### Task brief
Keep every line in which "mist" occurs and drop the rest of the data.

-- Excerpted records follows --

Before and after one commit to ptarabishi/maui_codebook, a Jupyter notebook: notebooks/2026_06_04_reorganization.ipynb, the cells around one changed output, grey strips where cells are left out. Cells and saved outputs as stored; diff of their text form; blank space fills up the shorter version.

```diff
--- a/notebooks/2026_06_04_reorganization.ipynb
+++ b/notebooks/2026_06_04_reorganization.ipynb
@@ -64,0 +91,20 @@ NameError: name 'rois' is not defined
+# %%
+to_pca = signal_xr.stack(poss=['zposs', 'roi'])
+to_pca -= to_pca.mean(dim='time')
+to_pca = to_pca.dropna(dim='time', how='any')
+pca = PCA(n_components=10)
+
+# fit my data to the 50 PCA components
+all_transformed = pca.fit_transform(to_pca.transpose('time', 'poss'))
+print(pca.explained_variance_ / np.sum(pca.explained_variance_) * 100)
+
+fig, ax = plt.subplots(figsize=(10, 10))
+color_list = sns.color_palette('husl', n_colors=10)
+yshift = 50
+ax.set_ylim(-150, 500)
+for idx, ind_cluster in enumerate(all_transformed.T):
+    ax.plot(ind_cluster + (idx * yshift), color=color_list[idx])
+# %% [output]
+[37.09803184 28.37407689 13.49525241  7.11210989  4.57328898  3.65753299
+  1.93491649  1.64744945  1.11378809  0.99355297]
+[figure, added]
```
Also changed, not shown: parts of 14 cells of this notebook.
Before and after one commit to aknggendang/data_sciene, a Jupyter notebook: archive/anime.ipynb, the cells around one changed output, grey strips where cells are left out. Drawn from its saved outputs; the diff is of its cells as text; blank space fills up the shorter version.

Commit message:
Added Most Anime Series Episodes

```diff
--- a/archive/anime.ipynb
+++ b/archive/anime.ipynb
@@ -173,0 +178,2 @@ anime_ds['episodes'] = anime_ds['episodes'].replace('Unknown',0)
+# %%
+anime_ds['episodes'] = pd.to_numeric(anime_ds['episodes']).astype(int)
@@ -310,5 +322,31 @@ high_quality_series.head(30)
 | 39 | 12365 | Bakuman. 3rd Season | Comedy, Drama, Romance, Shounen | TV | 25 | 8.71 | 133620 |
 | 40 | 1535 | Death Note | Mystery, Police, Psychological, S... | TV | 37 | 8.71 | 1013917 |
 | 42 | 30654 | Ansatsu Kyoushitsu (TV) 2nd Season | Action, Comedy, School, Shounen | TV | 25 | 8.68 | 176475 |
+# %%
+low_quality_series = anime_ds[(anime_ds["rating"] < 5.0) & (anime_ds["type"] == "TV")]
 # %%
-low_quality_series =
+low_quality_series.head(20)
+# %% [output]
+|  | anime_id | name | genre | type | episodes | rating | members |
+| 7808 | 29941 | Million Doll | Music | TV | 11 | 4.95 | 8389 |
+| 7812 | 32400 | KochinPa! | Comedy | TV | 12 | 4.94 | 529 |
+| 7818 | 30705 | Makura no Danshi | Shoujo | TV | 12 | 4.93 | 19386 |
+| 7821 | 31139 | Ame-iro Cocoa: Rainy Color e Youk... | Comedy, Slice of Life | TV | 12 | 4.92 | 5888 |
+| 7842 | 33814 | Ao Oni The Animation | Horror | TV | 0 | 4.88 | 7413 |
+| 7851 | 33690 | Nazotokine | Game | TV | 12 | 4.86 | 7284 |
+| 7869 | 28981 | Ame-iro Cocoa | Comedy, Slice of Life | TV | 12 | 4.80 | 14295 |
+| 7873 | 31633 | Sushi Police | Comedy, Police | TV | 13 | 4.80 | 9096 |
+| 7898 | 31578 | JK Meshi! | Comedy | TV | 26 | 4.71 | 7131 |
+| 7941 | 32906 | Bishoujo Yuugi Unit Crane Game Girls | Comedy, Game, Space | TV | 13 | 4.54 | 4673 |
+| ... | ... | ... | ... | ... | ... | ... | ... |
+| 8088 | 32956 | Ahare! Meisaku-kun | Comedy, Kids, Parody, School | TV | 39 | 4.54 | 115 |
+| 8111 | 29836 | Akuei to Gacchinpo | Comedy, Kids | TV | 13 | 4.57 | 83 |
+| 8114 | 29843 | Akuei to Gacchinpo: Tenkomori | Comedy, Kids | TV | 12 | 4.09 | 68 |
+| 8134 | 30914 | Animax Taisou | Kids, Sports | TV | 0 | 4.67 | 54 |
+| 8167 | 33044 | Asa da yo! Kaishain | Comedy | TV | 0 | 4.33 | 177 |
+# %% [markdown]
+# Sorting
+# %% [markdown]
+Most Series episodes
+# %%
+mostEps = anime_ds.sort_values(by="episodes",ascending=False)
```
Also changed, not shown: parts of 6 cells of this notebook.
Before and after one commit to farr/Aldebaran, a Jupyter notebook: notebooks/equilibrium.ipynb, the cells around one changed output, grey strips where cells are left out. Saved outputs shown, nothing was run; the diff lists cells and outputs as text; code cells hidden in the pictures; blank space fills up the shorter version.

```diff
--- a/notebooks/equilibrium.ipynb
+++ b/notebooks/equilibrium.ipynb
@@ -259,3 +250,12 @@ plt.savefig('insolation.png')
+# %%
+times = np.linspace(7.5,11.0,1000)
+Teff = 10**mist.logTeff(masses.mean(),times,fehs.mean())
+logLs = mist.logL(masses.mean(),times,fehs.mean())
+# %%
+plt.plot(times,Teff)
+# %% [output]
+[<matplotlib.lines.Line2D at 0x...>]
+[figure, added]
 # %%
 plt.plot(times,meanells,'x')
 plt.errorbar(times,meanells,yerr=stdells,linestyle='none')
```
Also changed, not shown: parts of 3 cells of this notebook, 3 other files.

-- Excerpted records concluded --

### Reply to the task
+Teff = 10**mist.logTeff(masses.mean(),times,fehs.mean())
+logLs = mist.logL(masses.mean(),times,fehs.mean())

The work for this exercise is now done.